Carpenter ants are a familiar sight throughout the United States. Among the largest of ants, carpenter ants are ¼” to ½” long, black or red and black and may or may not be winged. Dormant in winter, swarms begin to appear in the spring and early summer. Colonies number in the thousands and when an infestation has set in, they are hard to miss. They feed on aphids, scales and other plant-damaging insects and the honeydew (a sweet, sugary excrement) they produce. Carpenter ants clean up pest debris in the garden and promote composting of rotting wood. A beneficial insect. What’s not to love? If you’ve had to deal with an invasive carpenter ant population, even that question may have you gritting your teeth.
Although they do not eat wood as termites do, they seek out and destroy damp or rotting wood in which to make their nests. And they are very good at it. In the forest, nests chewed into tree stumps or fallen timber aren't a problem. For homeowners, however, the aggressive damage done by large populations of carpenter ants can wreak havoc on houses, fences, outbuildings and decks. Once they’ve entered the home, they can be found in attics, crawlspaces, window and door frames, subfloors and around sinks or tubs.
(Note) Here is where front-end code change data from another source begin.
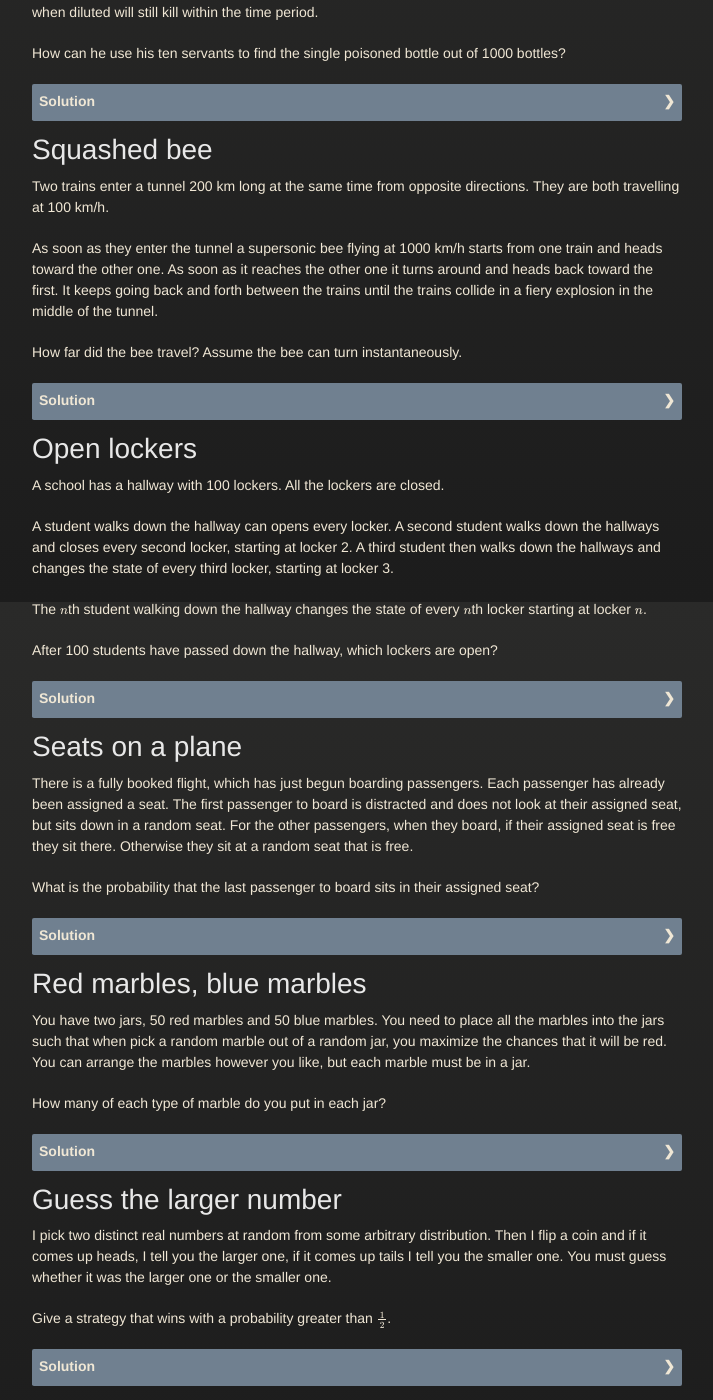
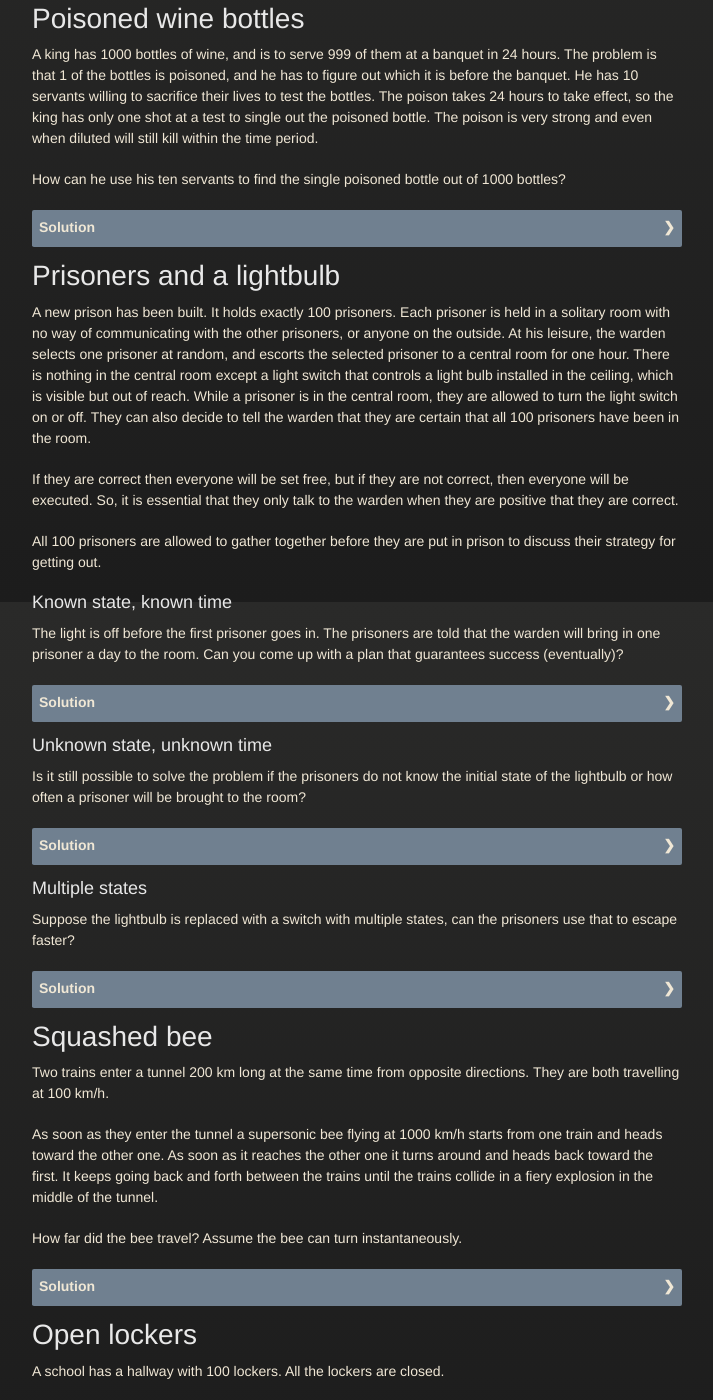
Before and after one commit to sigh/Puzzles, a Jekyll site: the page built from index.md, in a window 1280 px wide and 1400 px high, scrolled down 3898 px. Shown: the whole window, without its empty margins (283-996 px from the left). Built offline with Jekyll 4.4.1, drawn with Linux system fonts in a browser that asks for light colours; some of the changed text lies outside the part shown.

Commit message:
Add more puzzles.

```diff
--- a/index.md
+++ b/index.md
@@ -26,11 +26,15 @@ title: Puzzles
 
 {% include_relative puzzles/strategy/poisoned_wine.md %}
 
+{% include_relative puzzles/strategy/prisoner_lightbulb.md %}
+
 {% include_relative puzzles/math/squashed_bee.md %}
 
 {% include_relative puzzles/math/lockers.md %}
 
 {% include_relative puzzles/probability/seats_on_plane.md %}
+
+{% include_relative puzzles/probability/prisoner_boxes.md %}
 
 {% include_relative puzzles/probability/red_blue_marbles.md %}
 
@@ -45,3 +49,5 @@ title: Puzzles
 {% include_relative puzzles/physics/rock_boat.md %}
 
 {% include_relative puzzles/physics/water_bottle.md %}
+
+{% include_relative puzzles/physics/radioactive_cookies.md %}
--- /dev/null
+++ b/puzzles/physics/radioactive_cookies.md
@@ -0,0 +1,18 @@
+# Radioactive cookies
+
+You have three cookies. One emits alpha radiation, one emits beta radiation and
+one emits gamma radiation. You have to eat one, put another in your pocket and
+put a third into a lead box. What do you do with each cookie?
+
+{% solution %}
+
+* Put the beta emitting cookie in the lead box. That will protect you from
+  that cookie.
+* Put the alpha emitting cookie in your pocket. Alpha radiation is easily
+  stopped by a piece of paper (or your pants).
+* Eat the gamma cookie. Gamma radiation is the least ionizing
+  of the three, so it is the least likely to do damage once inside your
+  body. In addition, it is energetic enough that much of it is likely to
+  escape your body without interacting with it.
+
+{% endsolution %}
--- /dev/null
+++ b/puzzles/probability/prisoner_boxes.md
@@ -0,0 +1,149 @@
+# Prisoners' names in boxes
+
+There are 100 prisoners. Inside a room there are 100 boxes each holding the
+name of a different prisoners. One at a time, each prisoner is lead into the
+room. They are allowed to open 50 boxes in any order, and look inside. They are
+allowed to base their decision for what boxes to open based on what they have
+already seen. If they find the box containing their name, they are lead out and
+the boxes are returned to their original state.
+
+The prisoners are allowed to go free if all 100 prisoners find the box
+containing their own name. They are not allowed to communicate with the other
+prisoners after the first prisoner has been lead into the room.
+
+Find a strategy that wins at least 30% of the time.
+
+{% solution %}
+
+First, number each prisoner from 1 to 100. When a prisoner goes into the room
+they:
+
+* Looks in the box corresponding to their number.
+* If they don't find their name they looks in the box corresponding to the
+  name of the prisoner in the box they just opened.
+* They continue until they find their name, or they cannot open any more boxes.
+
+This strategy results in a ~31.2% chance of winning.
+
+### Proof
+
+Let us generalise the problem to $$N$$ prisoners, where each prisoner is allowed
+to open $$n = \lceil c N \rceil$$ boxes, where $$\frac{1}{2} \le c \le 1$$.
+
+In the strategy given, a given prisoner succeeds if they are part of a cycle of at most $$n$$ in the permutation of names.
+For all prisoners to succeed there must be no cycles of size greater than
+$$n$$. We can also see that if there is a cycle of size greater than $$n$$, then it is the
+only such cycle because $$\frac{1}{2} \le \frac{n}{N} \le 1$$.
+
+We first find the probability, $$P_L(k)$$, that there is some cycle of length $$k$$
+for some $$k > n$$:
+
+* A cycle of length $$k$$ occurs on $$k$$ of the $$N$$ elements, so there are
+  $$ {N \choose k} = \frac{N!}{k!(N-k)!}$$ possibilities for this.
+* Within a cycle there are $$(k-1)!$$ ways to arrange the elements.
+* Outside the cycle there are $$N-k$$ elements that can be arranged in
+  $$(N-k)!$$ ways.
+* In total there are $$N!$$ arrangements.
+
+Thus we have:
+
+$$
+\begin{aligned}
+P_L(k) & = \frac{\frac{N!}{k!(N-k)!} (k-1)! (N-k)!}{N!} \\
+& = \frac{(k-1)!}{k!} \\
+& = \frac{1}{k}
+\end{aligned}
+$$
+
+Therefore the probability, $$P$$, that the strategy succeeds is:
+
+$$
+\begin{aligned}
+P & = 1 - \sum_{k=n+1}^N P_L(k) \notag \\
+& = 1 - \sum_{k=n+1}^N \frac{1}{k} \\
+& = 1 - H_N + H_n \notag \\
+  & \text{where }
+    H_i = \sum_{k=1}^i \frac{1}{k} \text{ is the nth Harmonic number}
+    \notag
+\end{aligned}
+$$
+
+For $$N = 100$$ and $$n = 50$$ we get $$P \approx 0.3118$$.
+
+### Large $$N$$
+
+Let $$P(N)$$ be the probability that our strategy succeeds with $$N$$ prisoners,
+where each prisoner is allowed to choose $$n = \lceil c N \rceil$$ boxes, where
+$$\frac{1}{2} \le c \le 1$$.
+
+We have from the equation above that:
+
+$$ P(N) = 1 - \sum_{k=n+1}^N \frac{1}{k} $$
+
+As $$N \rightarrow \infty$$ we have:
+
+$$
+\begin{aligned}
+\lim_{N \rightarrow \infty} P(N) & =
+  1 - \int_{n}^N \frac{1}{k} dp \\
+& = 1 - \left[ \log k \right]_{n}^N \\
+& = 1 - \log N - \log n \\
+& = 1 - \log \frac{N}{n} \\
+& = 1 + \log c
+\end{aligned}
+$$
+
+For $$c = \frac{1}{2}$$ we have $$P \approx 0.3069 $$.
+
+### All values of $$0 \le c \le 1$$
+
+If we generalise the problem, we require more than a unique cycle
+$$n = \lceil c N \rceil$$ for our solution to fail.
+
+Let us find the probability $$P_l(k)$$, that a given box is part of a cycle of
+length $$k$$. We see that:
+
+* A cycle of length $$k$$ occurs on $$k$$ of the $$N$$ elements. One
+  element is chosen for us so, there are $$ {N - 1 \choose k - 1} =
+  \frac{(N-1)!}{(k-1)!(N-k)!}$$ possibilities for this.
+* Within a cycle there are $$(k-1)!$$ ways to arrange the elements.
+* Outside the cycle there are $$N-k$$ elements that can be arranged in
+  $$(N-k)!$$ ways.
+* In total there are $$N!$$ arrangements.
+
+Thus we have:
+
+$$
+\begin{aligned}
+P_l(k) & = \frac{\frac{(N-1)!}{(k-1)!(N-k)!} (k-1)! (N-k)!}{N!} \\
+& = \frac{(N-1)!}{N!} \\
+& = \frac{1}{N}
+\end{aligned}
+$$
+
+Let $$P_l = \frac{1}{N}$$. We require that the probability of there being no
+cycles of length $$ k > n$$.
+
+Let the probability $$P_L(k, N)$$ be
+the probability that the longest cycle is of length $$k$$ in a problem of size
+$$N$$.
+
+We start by looking at the first element. It has a $$P_l$$ chance of being in
+a loop of length $$1$$, in which case the probability the longest cycle is be of
+length $$k$$ will be $$P_L(k, N-1)$$.
+
+Likewise it has a $$P_l$$ chance of being in a loop of length 2, in which case the
+probability the longest cycle is be of length $$k$$ will be $$P_L(k, N-2)$$.
+
+In general it has a $$P_l$$ chance of being in a loop of length $$i$$, in which case
+the probability the longest cycle is be of length $$k$$ will be $$P_L(k, N-i)$$, for
+$$i \le k$$ or 0 for $$i > k$$. Thus we have:
+
+$$ P_L(k, N) = \sum_{i=1}^k \frac{1}{N} P_L(k, N-i) $$
+
+Let $$P(N)$$ be the probability that the longest cycle in a problem of size $$N$$ is
+$$n$$:
+
+$$ P(N) = \frac{1}{N} \sum_{i=1}^{n} P(N-i) $$
+
+{% endsolution %}
--- /dev/null
+++ b/puzzles/strategy/prisoner_lightbulb.md
@@ -0,0 +1,153 @@
+# Prisoners and a lightbulb
+
+A new prison has been built. It holds exactly 100 prisoners. Each prisoner is
+held in a solitary room with no way of communicating with the other prisoners,
+or anyone on the outside. At his leisure, the warden selects one prisoner at
+random, and escorts the selected prisoner to a central room for one hour. There
+is nothing in the central room except a light switch that controls a light bulb
+installed in the ceiling, which is visible but out of reach. While a prisoner is
+in the central room, they are allowed to turn the light switch on or off. They
+can also decide to tell the warden that they are certain that all 100 prisoners
+have been in the room.
+
+If they are correct then everyone will be set free, but if they are not correct,
+then everyone will be executed. So, it is essential that they only talk to the
+warden when they are positive that they are correct.
+
+All 100 prisoners are allowed to gather together before they are put in prison
+to discuss their strategy for getting out.
+
+## Known state, known time
+
+The light is off before the first prisoner goes in. The prisoners are told that
+the warden will bring in one prisoner a day to the room. Can you come up with a
+plan that guarantees success (eventually)?
+
+{% solution %}
+
+* Every prisoner starts off with a count of 1.
+* Designate one prisoner as the "collector".
+* If the light is off when a prisoner enters the room, and their count is
+  1, they turn the light on and decrease their count.
+* If the light is on when the collector enters the room, they turn the
+  light off and increase their count.
+* When the collector's count reaches 100, they notify the warden.
+
+### Proof and runtime
+
+Every prisoner turns on the light at most once. The light is initially off, so
+when the collector has seen the light come on 99 times they knows that
+all other prisoners have been in the room. At this point the collectors count
+will be 100 and they alert the warden.
+
+The probability $$p$$ for a previously uncounted prisoner to arrive between the
+collectors visits (given $$n$$ prisoners and $$x$$ uncounted prisoners) is:
+
+$$
+\begin{aligned}
+p = & 0 \times \text{probability the collector arrives } + \\
+    & 1 \times \text{probability an uncounted prisoner arrives } + \\
+    & p \times \text{probability a counted prisoner arrives } \\
+= & 0\frac{1}{n} + 1\frac{x}{n} + p\frac{n-x-1}{n} \\
+np = & x + p(n - x - 1) \\
+p = & \frac{x}{x+1}
+\end{aligned}
+$$
+
+The expected time between visits for the collector is $$n$$ days. Thus the
+expected time taken for a collector to see the light turn on is:
+
+$$ n\frac{x+1}{x} $$
+
+Thus the expected time for the prisoners to escape is:
+
+$$ n \sum_{x=1}^{n-1} \frac{x+1}{x} $$
+
+When $$n = 100$$ this evalutes to about 10418 days, or about 28.5 years.
+
+Note that this is not optimal.
+There are trivial improvements to this algorithm such as dynamically
+choosing the collector. For example, selecting the prisoner brought in on the
+second day, they can immediately count the prisoner on the first day and shorten
+their stay by an average of $$n$$ days.
+
+{% endsolution %}
+
+## Unknown state, unknown time
+
+Is it still possible to solve the problem if the prisoners do not know the
+initial state of the lightbulb or how often a prisoner will be brought to the
+room?
+
+{% solution %}
+
+The algorithm for a known state already works if the prisoners don't
+know how often they are brought to the room, so we just need to deal with the
+unknown state.
+
+* Every prisoner starts off with a count of 1.
+* Designate one prisoner as the "collector".
+* If the light is off when a prisoner enters the room, and their count is
+  1, and they have previously observed the light in both states (on and
+  off), they turn the light on and decrease their count.
+* If the light is on when the collector enters the room, and they didn't
+  turn it on, and it is not their first time in the room, they turn the
+  light off and increase their count. In all other cases they toggle the
+  light switch.
+* When the collector's count reaches 100, they notify the warden.
+
+### Proof
+
+As with the algorithm for a known state, every prisoner turns on the
+light at most once.
+
+The collector is always the first prisoner to change the initial state of the
+light switch. When a prisoner has seen the light in the both states, they can be
+sure that the collector has started counting. Hence, when a prisoner turns on
+the light the collector will count it.
+
+If no other prisoners are turning on the light, the collector is toggling the
+light on and off between visits. This ensures that eventually all prisoners
+will see the lightbulb in both states.
+
+Note that this solutions here is not optimal, it is a simple example of feasibility.
+
+{% endsolution %}
+
+## Multiple states
+
+Suppose the lightbulb is replaced with a switch with multiple states,
+can the prisoners use that to escape faster?
+
+{% solution %}
+
+Let $$n$$ be the number of prisoners.
+The previous algorithms can be easily adjusted to take advantage
+of multiple states with the following differences:
+
+* The collector resets the state to 0 (in the unknown initial state
+  problem they toggle between 0 and the maximum value).
+* Prisoners increment the state unless it is already at its maximum value.
+* The collector increments their count by the value they see.
+
+This will reduce the expected runtime by a factor equal to the number of switch
+states, when there are up to $$n - 1$$ states.
+
+If there are $$n$$ or more states the first time a prisoner visits the room they
+update the switch from $$x$$ to $$x + 1 \mod n$$. The first prisoner to see the
+switch set to $$x \mod n$$ (where $$x$$ is the value they first saw) can alert the
+warden that all prisoners have visited the room.
+
+This works even when the initial state and time between visits is unknown. The
+expected runtime for this is:
+
+$$
+\sum_{x=1}^{n} \frac{n}{x} = nH_n
+  \text{ where } H_n \text{ is the nth harmonic number }
+$$
+
+For $$n = 100$$ this is about $$519$$ days.
+
+As with the previous algorithms, this solution is not optimal.
+
+{% endsolution %}
```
Nesting damage done by these so-called beneficial bugs is swift and overwhelming. A healthy colony may consist of thousands or hundreds of thousands. With sheer numbers in their favor, property damage can become extreme before control methods are even considered. While carpenter ants do not sting, their bite is painful and can be hard to avoid in a heavily infested yard. Even with the benefits they can bring to a burgeoning crop by controlling those plant-eating pests, the problems they bring far outweigh any potential benefits.
Managing a carpenter ant infestation can be difficult, but steps can be taken to reduce the damage done by these destructive visitors.
Limit nesting opportunities. Clear out fallen branches from the yard, remove rotting tree stumps and prune dead branches from trees. Water-damaged wood on structures should be repaired and store firewood or lumber away from structures.
Avoid standing water. Level ground along fences or structures where water may pool and repair any leaky gutters or downspouts. Install moisture barriers under porches and other water-prone locations.
Remove food supplies. Control of honeydew producing pests in the garden may discourage a developing carpenter ant colony. Carpenter ants covet aphids and will tend to them much like a farmer tends to livestock, even carrying them between plants to promote their favorite food source.
Destroy nests. If a carpenter nest is discovered, it is possible to remove it by removing the infested wood, but extended nesting locations are often overlooked and may warrant professional assistance.
Chemical treatment. If a nest cannot be detected, use of chemicals may be necessary. Spray insecticides are usually ineffective against a large nesting colony. Baiting can control a carpenter ant population, but requires diligence. Bait must be placed where ants have been spotted and replaced regularly until problems subside. Again, hiring a professional pest control service to manage a chemical solution may be the most reliable course of action to put an end to a carpenter ant infestation before further damage to property is incurred.